Yes! I’ve got a series of mysteries set in the archives coming out. The first will be published in autumn 2022 and I’m working on the follow-up. Each of the mysteries relies on historical events and clues from the past to assist in solving a modern day murder. They are a lot of fun to write, as I get to explore my love of archives and history within the fun of a mystery.
What one book would you recommend to a friend and why?
Anything and everything written by Lianne Moriarty. She’s so warm and hilarious and her plotting is just stupendous. My mother is Australian from North Sydney so I get an extra kick from her novels, which are often set in my mum’s old stomping ground.
What are you reading just now?
As a debut writer I’ve been devouring debuts. Liv Straman’s Cheat Day; Kirthana Ramsetti’s Dava Shastri’s Last Day, Stacey Swann’s Olympus, Texas, and Ethan Joella’s A Little Hope have all been recent joys. I also love everything that Kim Hooper writes.
If you were on Desert Island Discs, what one book would you take with you?

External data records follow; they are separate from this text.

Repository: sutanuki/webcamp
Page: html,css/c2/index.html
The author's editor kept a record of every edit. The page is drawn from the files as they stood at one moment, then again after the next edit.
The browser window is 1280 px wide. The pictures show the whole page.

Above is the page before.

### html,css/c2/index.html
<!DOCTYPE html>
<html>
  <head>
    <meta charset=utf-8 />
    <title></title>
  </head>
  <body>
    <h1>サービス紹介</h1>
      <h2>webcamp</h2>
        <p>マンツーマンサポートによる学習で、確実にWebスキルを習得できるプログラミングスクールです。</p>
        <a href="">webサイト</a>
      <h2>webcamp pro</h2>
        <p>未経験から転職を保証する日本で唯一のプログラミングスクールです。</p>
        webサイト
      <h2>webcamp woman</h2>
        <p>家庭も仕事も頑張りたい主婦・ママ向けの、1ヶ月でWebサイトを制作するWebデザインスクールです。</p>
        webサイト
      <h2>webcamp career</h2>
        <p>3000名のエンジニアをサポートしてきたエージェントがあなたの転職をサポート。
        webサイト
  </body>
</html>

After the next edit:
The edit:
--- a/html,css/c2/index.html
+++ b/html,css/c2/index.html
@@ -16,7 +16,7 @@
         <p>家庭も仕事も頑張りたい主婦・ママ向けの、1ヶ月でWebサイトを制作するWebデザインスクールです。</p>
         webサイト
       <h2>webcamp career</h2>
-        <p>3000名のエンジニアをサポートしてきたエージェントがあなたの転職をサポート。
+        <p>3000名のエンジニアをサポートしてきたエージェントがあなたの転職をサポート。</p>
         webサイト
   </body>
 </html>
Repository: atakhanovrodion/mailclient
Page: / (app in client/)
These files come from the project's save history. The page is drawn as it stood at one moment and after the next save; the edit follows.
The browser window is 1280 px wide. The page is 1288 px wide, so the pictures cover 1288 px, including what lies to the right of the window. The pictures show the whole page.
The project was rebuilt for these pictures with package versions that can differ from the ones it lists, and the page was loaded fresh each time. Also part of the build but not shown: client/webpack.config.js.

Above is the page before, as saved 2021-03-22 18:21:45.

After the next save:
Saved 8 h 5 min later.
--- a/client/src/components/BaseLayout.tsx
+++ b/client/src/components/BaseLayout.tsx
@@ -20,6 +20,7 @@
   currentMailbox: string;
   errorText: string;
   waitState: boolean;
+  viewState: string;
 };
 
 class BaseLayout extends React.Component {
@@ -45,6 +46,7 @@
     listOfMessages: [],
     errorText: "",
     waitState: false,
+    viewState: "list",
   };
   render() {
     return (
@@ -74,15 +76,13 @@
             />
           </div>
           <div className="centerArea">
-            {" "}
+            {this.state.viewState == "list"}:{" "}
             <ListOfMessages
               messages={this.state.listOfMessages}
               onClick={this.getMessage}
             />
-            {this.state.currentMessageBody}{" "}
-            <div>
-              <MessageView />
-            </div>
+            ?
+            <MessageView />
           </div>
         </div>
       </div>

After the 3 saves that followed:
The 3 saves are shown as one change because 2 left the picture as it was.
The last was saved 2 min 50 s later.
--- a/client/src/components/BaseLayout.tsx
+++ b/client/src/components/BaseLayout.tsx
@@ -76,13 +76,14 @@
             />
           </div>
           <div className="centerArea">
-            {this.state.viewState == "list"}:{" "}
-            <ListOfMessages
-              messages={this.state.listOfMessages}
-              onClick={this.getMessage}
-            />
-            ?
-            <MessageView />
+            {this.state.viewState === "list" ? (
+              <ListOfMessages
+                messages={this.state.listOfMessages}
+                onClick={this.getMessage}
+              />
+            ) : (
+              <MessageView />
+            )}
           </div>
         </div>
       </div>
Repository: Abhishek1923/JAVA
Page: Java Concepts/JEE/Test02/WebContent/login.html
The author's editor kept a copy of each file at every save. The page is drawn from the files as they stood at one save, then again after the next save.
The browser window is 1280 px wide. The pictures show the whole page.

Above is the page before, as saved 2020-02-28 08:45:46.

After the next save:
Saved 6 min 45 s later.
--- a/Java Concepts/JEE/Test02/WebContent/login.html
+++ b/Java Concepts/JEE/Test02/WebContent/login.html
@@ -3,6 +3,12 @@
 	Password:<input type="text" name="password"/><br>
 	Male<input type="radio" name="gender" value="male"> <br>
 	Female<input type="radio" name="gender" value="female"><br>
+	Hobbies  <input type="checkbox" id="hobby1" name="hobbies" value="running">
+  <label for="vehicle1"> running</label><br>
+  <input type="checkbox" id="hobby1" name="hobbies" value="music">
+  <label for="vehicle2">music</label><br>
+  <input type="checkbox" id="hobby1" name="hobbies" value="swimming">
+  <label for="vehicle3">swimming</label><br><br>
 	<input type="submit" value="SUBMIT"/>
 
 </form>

Jane Eyre. I’ve been reading and re-reading that book since I was twelve years old and every time I go back to it, I get something different. I used to swoon at the love story, on further reads I fell in love with Jane’s scrappy humour. Now I love the proto-feminism and the complex depiction of Mr. Rochester’s first wife. So many layers!
Is there a book you’d love to see made into a film?
I think Stacey Swann’s recent book, Olympus Texas, would make a very fun, sweltering Texan family drama.
How can people follow you or connect with you on social media?
Weekly newsletter: www.amytector.substack.com
The Honeybee Emeralds will be published by Keylight Books in ebook in late March and in paperback in April. You can pre-order here: The Honeybee Emeralds